The third rifle we are looking at in this video is a very interesting example of a competitive rifle from the pre-WWI period. It is a 1903 Springfield fitted with a commercial A5 scope and Mann bases. This is the sort of rifle that would have been used by the career military shooters for competition, and would likely have accompanied many such men overseas in the American Expeditionary Force. Woe to the German who found himself in the sights of such a man with a rifle like this!
From the bolt-action sniper rifles of WWII:
The primary sniper rifle used by the United States in World War II was the M1903A4 Springfield, a version of the exisiting 1903A3 with the iron sights removed and replaced with a Weaver 330C scope (adopted by the military as the M73B1). This was a low-power optic, but was centrally mounted on the rifle to avoid and of the windage issues caused by prismatic scopes.
The 1903A4 was the US' first truly mass-produced sniper rifle, with more than 28,000 being manufactured during just two years of the war (1943-44). The rifle was taken out of production when the M1C sniper adaptation of the Garand was formally adopted, although production of the M1C would be delayed until the end of the war. The 1903A4 would remain in service after WWII, with later scopes being approved as replacements for the M73B1 (in this video, we will take a look at one equipped with an M84, the optic adopted for the later M1D).
The US Marine Corps, of course, had to be a bit different, and adopted their own sniper rifle variant in 1941, a 1903A1 fitted with an 8 power Unertl scope. These scopes were a tradeoff, being significantly more fragile than the M73B1, but also being much better for long range precision shooting. The USMC, taking much pride in their culture of marksmanship, was happy to make that trade, and the rifles served well throughout the war.
While the Army did adopt the M1C Garand semi-automatic rifle for sniping in 1944, according to Ian it never saw action during the war. It would make its debut in action during the Korean War.
Thanks to Ian for doing these histories of US sniping rifles as used during the world wars. If you want to help support the work he does, he has set up a Patreon account which can be found here.
Friday, September 16, 2016
I came across this video from Bloomberg's Everytown this morning. I thought in light of the Missouri General Assembly overriding Gov. Jay Nixon's veto of constitutional carry, it would be fun to show this waste of advertising dollars. It is obvious to me that the legislators listened to their own constituents rather than to Bloomberg.
Given that Shannon Watts (then Shannon Troughton) got her start after graduating Mizzou working for as a PR flack for Gov. Mel Carnahan (D-MO), you might be forgiven for thinking she would have a better feel for politics in her former state of residence.
Thursday, September 15, 2016

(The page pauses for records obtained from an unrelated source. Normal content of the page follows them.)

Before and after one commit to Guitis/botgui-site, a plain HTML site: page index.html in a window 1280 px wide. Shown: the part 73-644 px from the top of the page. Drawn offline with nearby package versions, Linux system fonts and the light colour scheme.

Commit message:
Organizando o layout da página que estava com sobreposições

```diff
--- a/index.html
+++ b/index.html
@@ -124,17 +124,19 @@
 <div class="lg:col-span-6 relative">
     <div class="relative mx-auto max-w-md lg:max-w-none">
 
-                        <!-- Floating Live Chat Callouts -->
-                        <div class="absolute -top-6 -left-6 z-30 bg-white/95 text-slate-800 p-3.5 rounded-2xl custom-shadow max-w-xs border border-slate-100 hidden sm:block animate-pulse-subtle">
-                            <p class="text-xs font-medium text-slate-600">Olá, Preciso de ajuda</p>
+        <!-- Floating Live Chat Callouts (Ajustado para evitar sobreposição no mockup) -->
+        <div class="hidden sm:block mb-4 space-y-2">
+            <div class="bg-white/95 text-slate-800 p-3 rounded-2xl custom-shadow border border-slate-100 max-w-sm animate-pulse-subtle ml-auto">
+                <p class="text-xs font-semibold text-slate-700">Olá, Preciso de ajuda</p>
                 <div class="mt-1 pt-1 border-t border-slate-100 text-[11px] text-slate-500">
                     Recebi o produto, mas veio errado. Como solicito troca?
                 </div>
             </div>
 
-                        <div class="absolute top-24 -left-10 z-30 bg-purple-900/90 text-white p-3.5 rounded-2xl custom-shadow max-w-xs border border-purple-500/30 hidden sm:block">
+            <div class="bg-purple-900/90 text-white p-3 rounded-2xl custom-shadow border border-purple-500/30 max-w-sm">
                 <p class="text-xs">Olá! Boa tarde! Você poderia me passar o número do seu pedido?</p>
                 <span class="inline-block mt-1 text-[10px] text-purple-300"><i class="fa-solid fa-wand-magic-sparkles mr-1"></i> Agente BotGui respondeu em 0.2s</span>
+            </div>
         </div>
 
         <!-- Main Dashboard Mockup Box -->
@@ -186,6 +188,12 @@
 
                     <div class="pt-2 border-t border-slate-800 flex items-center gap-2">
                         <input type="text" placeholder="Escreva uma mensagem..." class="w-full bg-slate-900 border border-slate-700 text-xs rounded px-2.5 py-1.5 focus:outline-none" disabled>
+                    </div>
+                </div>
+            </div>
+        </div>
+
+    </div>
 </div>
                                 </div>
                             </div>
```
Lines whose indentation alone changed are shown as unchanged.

With the Show-Me State becoming the 11th state to adopt some form of constitutional carry, Rob Vance has updated the graphic we've been publishing since 2011. The latest graphic shifts Missouri from shall-issue concealed carry to constitutional concealed carry. They already had open carry.
Back in April, I said that I might have to update what I said a few years ago. To wit, that shall-issue is the new norm. I concluded that I might have to change this to constitutional carry is the new norm. I think that might be going a little far but one can always hope.
My fellow co-host of the Polite Society Podcast Rachel Malone is very active in Republican politics at the state level in Texas. She said in our last podcast that the Texas State Republican Executive Committee had adopted constitutional carry as one of their key legislative priorities in 2017. Imagine how the blue area would expand if the second largest state by both size and population adopted constitutional carry!
To illustrate how much things have changed since the original graphic was published, I am reposting the graphic. No issue (the red area) has gone to virtually nil and unrestricted (blue area) has grown exponentially.